-- ABOUT THIS EXERCISE --
Retype exactly the lines below, beginning with the first and ending with the line where "doesn't open, paste" appears.

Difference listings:
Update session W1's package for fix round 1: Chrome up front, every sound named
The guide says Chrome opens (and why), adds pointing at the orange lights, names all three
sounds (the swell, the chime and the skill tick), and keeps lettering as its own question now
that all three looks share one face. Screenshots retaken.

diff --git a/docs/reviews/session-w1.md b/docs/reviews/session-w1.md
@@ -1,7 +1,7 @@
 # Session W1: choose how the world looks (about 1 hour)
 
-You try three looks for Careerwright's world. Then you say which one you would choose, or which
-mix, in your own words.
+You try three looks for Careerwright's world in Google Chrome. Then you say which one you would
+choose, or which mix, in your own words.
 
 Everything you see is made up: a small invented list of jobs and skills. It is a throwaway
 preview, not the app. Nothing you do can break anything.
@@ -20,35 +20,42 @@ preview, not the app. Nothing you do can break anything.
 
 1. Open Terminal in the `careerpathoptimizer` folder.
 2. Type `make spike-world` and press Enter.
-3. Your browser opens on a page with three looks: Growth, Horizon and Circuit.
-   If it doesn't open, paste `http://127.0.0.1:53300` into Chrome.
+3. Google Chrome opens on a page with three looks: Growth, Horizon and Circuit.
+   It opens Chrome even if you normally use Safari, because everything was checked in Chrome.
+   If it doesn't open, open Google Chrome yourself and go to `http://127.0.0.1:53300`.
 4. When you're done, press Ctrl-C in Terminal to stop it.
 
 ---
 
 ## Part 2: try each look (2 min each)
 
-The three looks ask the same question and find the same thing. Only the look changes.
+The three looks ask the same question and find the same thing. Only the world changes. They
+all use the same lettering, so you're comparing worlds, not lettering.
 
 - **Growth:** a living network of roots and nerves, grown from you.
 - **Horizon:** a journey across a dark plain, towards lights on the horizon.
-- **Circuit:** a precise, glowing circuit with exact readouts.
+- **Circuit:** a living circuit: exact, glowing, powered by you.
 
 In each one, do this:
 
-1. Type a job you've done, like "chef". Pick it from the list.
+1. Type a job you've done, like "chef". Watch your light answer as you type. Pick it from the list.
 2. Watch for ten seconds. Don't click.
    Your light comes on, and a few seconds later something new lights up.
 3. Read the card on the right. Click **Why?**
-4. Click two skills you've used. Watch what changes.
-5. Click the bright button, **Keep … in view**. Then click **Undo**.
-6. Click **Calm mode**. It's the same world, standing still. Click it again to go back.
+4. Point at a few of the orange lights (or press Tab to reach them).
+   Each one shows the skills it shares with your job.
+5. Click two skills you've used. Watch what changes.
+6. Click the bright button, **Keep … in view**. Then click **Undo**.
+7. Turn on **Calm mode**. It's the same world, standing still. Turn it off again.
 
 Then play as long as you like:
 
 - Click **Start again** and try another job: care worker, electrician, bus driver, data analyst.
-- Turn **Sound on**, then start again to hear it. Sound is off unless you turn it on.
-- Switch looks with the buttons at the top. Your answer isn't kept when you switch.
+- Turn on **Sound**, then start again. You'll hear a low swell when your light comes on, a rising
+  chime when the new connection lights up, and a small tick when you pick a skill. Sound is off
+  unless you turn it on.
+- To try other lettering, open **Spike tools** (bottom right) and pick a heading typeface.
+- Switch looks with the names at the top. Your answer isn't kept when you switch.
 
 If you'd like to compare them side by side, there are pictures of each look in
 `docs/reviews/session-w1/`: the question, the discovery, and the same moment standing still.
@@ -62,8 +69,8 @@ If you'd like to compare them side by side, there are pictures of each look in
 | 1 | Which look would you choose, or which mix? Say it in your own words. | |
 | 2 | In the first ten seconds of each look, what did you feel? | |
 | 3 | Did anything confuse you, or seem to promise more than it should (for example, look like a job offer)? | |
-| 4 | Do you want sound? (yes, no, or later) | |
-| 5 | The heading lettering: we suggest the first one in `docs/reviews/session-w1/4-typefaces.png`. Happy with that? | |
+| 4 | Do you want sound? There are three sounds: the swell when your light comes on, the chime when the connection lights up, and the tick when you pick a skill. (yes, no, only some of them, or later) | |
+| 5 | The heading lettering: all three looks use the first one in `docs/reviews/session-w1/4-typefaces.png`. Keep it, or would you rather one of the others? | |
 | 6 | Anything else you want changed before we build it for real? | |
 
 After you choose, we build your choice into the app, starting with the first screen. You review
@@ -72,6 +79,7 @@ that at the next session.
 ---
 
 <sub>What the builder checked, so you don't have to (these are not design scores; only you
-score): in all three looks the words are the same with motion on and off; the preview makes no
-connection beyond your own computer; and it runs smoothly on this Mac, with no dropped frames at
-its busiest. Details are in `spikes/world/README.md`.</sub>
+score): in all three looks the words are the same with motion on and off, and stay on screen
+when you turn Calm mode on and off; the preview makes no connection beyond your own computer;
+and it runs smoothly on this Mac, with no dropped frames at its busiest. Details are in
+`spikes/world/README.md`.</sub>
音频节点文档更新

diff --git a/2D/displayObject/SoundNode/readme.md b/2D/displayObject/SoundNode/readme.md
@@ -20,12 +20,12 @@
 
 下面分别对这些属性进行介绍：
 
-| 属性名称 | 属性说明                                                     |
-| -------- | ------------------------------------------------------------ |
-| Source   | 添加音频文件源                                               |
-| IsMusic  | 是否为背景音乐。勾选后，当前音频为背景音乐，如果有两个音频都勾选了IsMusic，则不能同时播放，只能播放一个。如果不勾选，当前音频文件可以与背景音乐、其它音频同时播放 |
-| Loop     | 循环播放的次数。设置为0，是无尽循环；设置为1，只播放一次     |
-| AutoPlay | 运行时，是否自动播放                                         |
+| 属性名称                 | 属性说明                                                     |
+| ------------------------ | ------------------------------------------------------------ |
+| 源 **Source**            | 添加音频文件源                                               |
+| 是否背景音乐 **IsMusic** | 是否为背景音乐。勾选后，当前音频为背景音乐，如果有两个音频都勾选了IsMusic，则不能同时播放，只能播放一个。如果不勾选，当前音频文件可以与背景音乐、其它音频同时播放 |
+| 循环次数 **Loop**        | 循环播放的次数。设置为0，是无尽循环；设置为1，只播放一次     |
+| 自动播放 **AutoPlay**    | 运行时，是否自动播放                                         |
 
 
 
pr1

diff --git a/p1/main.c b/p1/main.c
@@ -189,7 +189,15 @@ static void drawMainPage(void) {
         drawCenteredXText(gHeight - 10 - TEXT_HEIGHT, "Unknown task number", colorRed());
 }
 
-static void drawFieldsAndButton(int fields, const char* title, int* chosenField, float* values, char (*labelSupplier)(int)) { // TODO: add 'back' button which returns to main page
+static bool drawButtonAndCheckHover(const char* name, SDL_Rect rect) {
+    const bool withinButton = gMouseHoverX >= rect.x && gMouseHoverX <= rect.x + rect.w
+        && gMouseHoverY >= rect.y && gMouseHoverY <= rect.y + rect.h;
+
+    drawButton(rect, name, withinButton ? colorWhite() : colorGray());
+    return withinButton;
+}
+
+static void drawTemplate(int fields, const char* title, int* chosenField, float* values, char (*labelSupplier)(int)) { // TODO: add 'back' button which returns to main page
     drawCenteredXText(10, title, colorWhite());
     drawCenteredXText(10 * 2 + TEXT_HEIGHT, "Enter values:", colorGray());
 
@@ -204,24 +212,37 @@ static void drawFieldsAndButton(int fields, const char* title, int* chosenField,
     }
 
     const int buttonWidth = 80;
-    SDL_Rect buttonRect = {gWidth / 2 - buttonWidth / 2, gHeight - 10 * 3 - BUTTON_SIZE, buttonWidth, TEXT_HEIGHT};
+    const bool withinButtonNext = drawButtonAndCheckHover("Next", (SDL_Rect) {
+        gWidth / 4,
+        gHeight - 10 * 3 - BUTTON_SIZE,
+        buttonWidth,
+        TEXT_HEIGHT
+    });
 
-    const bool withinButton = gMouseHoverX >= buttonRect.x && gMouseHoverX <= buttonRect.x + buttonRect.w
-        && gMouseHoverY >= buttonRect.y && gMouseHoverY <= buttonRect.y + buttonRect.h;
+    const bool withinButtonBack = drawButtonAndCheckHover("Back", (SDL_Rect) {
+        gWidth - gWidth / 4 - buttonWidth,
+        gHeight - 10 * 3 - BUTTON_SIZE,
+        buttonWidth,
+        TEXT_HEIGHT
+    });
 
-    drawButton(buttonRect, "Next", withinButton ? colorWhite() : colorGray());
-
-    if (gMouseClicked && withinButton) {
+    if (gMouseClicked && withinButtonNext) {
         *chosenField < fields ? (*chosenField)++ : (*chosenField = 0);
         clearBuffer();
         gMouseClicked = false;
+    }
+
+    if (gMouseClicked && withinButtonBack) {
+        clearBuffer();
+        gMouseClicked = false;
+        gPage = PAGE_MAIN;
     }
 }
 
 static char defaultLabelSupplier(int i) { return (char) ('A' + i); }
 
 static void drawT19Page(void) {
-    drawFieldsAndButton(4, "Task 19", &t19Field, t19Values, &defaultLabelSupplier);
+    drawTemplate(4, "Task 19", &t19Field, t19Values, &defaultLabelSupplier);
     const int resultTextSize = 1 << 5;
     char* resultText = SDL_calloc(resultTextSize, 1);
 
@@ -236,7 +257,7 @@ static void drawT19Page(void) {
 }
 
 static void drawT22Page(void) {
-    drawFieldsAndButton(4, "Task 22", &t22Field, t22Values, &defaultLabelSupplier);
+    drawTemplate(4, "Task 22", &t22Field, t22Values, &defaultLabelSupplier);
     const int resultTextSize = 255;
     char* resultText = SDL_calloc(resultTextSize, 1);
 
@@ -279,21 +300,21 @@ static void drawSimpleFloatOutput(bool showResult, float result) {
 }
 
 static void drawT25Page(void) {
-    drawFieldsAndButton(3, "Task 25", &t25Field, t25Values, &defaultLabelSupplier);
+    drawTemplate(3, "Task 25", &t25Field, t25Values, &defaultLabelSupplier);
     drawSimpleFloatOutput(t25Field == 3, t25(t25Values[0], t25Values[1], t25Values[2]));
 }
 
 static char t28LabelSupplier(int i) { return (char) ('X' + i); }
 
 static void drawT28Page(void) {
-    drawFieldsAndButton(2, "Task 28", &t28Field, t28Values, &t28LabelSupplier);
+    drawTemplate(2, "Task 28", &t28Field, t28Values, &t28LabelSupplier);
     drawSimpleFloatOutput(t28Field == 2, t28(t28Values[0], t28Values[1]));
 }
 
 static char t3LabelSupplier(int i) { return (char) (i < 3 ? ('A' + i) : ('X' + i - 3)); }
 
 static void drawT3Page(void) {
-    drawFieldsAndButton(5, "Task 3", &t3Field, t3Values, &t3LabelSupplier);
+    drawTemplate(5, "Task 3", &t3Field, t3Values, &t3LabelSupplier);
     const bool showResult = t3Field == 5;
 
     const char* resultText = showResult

-- SOLVED EXERCISE --
Update session W1's package for fix round 1: Chrome up front, every sound named
The guide says Chrome opens (and why), adds pointing at the orange lights, names all three
sounds (the swell, the chime and the skill tick), and keeps lettering as its own question now
that all three looks share one face. Screenshots retaken.

diff --git a/docs/reviews/session-w1.md b/docs/reviews/session-w1.md
@@ -1,7 +1,7 @@
 # Session W1: choose how the world looks (about 1 hour)
 
-You try three looks for Careerwright's world. Then you say which one you would choose, or which
-mix, in your own words.
+You try three looks for Careerwright's world in Google Chrome. Then you say which one you would
+choose, or which mix, in your own words.
 
 Everything you see is made up: a small invented list of jobs and skills. It is a throwaway
 preview, not the app. Nothing you do can break anything.
@@ -20,35 +20,42 @@ preview, not the app. Nothing you do can break anything.
 
 1. Open Terminal in the `careerpathoptimizer` folder.
 2. Type `make spike-world` and press Enter.
-3. Your browser opens on a page with three looks: Growth, Horizon and Circuit.
-   If it doesn't open, paste `http://127.0.0.1:53300` into Chrome.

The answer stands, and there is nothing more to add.